IMG_1356The New Yorker is my favorite magazine.  Every once in awhile, though, I encounter an article that really makes me scratch my head:  Actually a couple of these have been written by Michael Specter, including his recent “The Operator,” subtitle (in the contents), “The Trouble with Doctor Oz,” February 4, 2013.  (Specter is also the Author of Denialism: How Irrational Thinking Hinders Scientific Progress, Harms the Planet, and Threatens Our Lives.)

I think Specter, along with some other Oz critics, is right to question the unbridled and hyped up promotion of herbs or foods, like raspberry ketones to burn fat, or green coffee beans for weight-loss, or red palm oil for Alzheimer’s disease, though I do think its helpful to bring attention to these things:  In my mind the hype and overemphasis is problem.

On the other hand, I strongly part ways with Specter when it comes to Oz’s showcasing of some “alternative” approaches to healing.  I am like Oz in not needing scientific proof that these approaches work.  If one thinks physicians should stick within the scientific, Specter’s argument is understandable.  But medicine is also an art.  In addition, science has shown us that sometimes placebos work as treatment.  Specter says that Oz’s practice of mixing “sensible” and scientifically proven information with unproven information is hard to understand—IS IT?  Science, after all, is sometimes used in specious ways to promote pharmaceutical drugs.

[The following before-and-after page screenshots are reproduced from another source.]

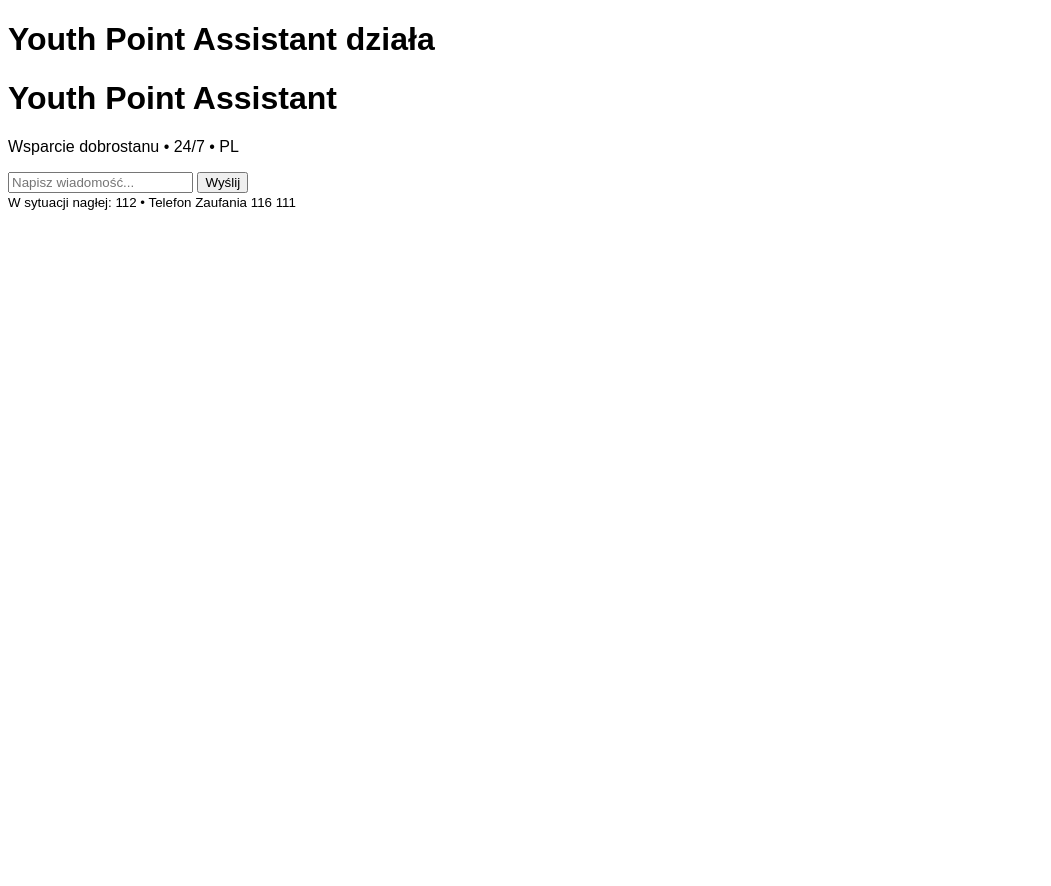
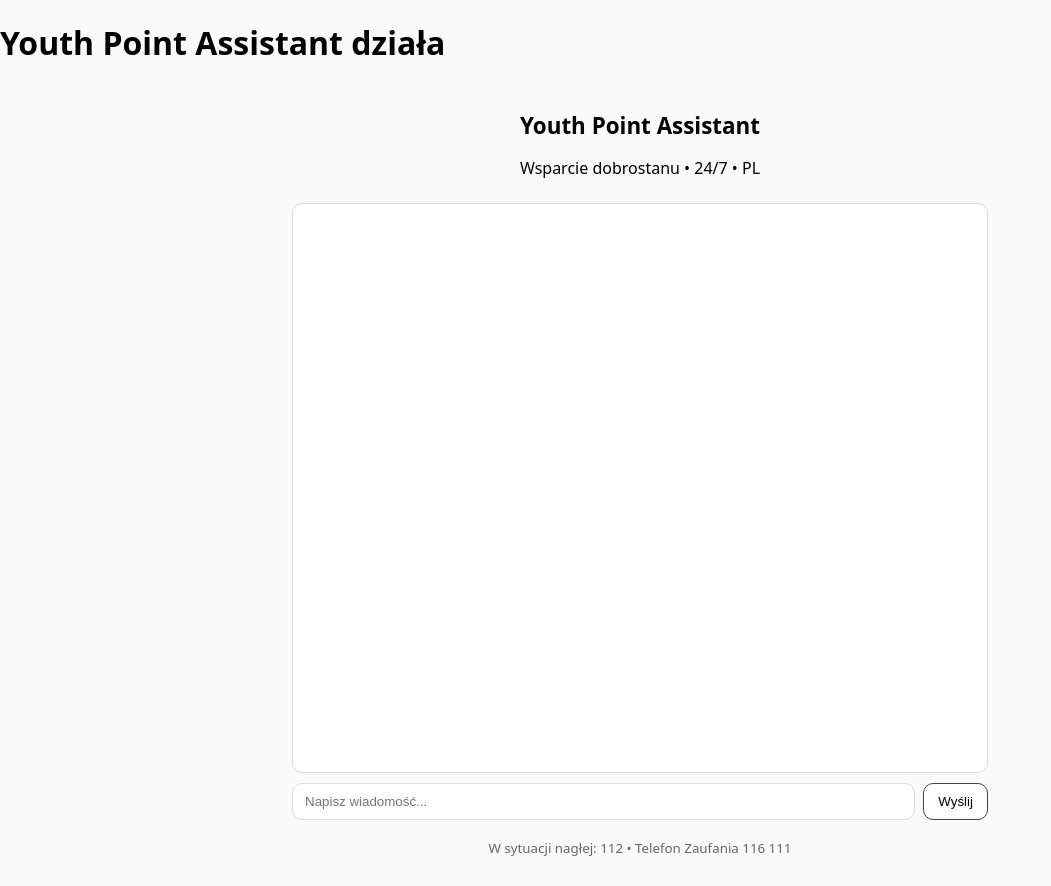
Before and after one commit to Kar-lang-beep/festiwal, a website: page Festiwal/public/index.html in a window 1280 px wide. Shown: the whole page, without its empty margins (0-1051 px from the left). Before the commit the page ends 800 px from the top, so only its background shows below. Drawn offline with Linux system fonts and the light colour scheme.

Commit message:
1Update style.css

```diff
--- a/Festiwal/public/style.css
+++ b/Festiwal/public/style.css
@@ -1 +1,14 @@
-body{font-family:sans-serif;}
+
+* { box-sizing: border-box; }
+body { margin: 0; font-family: system-ui, -apple-system, Arial, sans-serif; background: #fafafa; }
+.app { max-width: 720px; margin: 0 auto; display: flex; flex-direction: column; min-height: 100vh; padding: 12px; }
+header { text-align: center; padding: 8px 0; }
+header h1 { margin: 4px 0; font-size: 1.4rem; }
+main { flex: 1; overflow-y: auto; border: 1px solid #ddd; border-radius: 10px; padding: 12px; background: #fff; }
+.msg { margin: 8px 0; padding: 10px 12px; border-radius: 10px; max-width: 80%; line-height: 1.35; }
+.msg.user { background: #e6f0ff; align-self: flex-end; margin-left: auto; }
+.msg.bot { background: #f1f0f0; border: 1px solid #e6e6e6; }
+form { display: flex; gap: 8px; padding: 10px 0; }
+#input { flex: 1; padding: 10px 12px; border-radius: 10px; border: 1px solid #ddd; }
+button { padding: 10px 14px; border-radius: 10px; border: 1px solid #444; background: #fff; cursor: pointer; }
+footer { text-align: center; color: #666; padding: 6px 0 16px; }
```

These are old questions representing two camps, the Western scientific and Eastern, the rationalist and the mystic, the chemical and surgical with the natural (the latter has not been studied as extensively).  Here’s where I come from.  The two major health conditions that have affected my wellbeing have been untreatable by modern medicine.  If they progress to cancer or blindness or an autoimmune condition, medicine will have an “answer” or treatment, but I have used alternative methods to reverse or stop the problem in their tracks.  These modalities, ayurveda, acupuncture, and herbal medicine, were off the radar of modern medicine, and science would not have given me reinforcement for pursuing them.

My experiences with keratoconus, an eye disorder, and candida/gluten intolerance, a digestive disorder, taught me how to address illness from a system, organic, natural, and energetic  angle.   Arresting of the keratoconus and resolving the candida issue involved processes that took quite a long time and a commitment to my health at emotional, spiritual, physical, social, and environmental levels.  I may not have healed had I not meditated, prayed, dropped unhealthy friendships, actually adjusted my way of exercising to a more gentle one focused on yoga and walking outdoors in the sunshine.   Without all these angles of approach, I would have become sicker and repeatedly visited my physician, who could only have given me temporary measures and helped me manage chronic illness.

Western science and medicine exist in one realm while some of the healing arts tap into another.  We have to acknowledge the limitations of our mechanistic medical sciences, to realize there is a realm of healing, of energy, that we do not understand with our rational minds.  We need a practice of mindfulness, of openness, of listening to the body, emotions, spirit, and chi, to old traumas and the need for radical self-care on all these levels.

This approach is not easy.  It requires time, energy, and an ability to go through upheaval and reorientation.  It demands an openness to uncertainty and to life changes.  It means loosening dependence on the rational, analytical intellect and paying attention to the body and its sensations.  I think the process also leads to examination of our culture, to a reengagement with our selves, and to a new relationship with the fruits of the earth, the herbs and natural foods. Not many of us will engage in such a process, particularly if we are working hard and are engaged with a profession of status, busy in our day-to-day lives.  It is easier to turn instead to the scientific, the prescription, the surgery.  Valid too, but sometimes not enough.

Specter quotes Oz:  “All I’m trying to do is put a couple of road signs out there.  I sit on that set every day, and that is what I am focusing on.  The road signs.”  Oz says he wants to erase barriers between patients and medicine, wants to raise issues that remain undiscussed, wants to walk the line that divides conventional medicine and alternative cures.   I am glad for his efforts.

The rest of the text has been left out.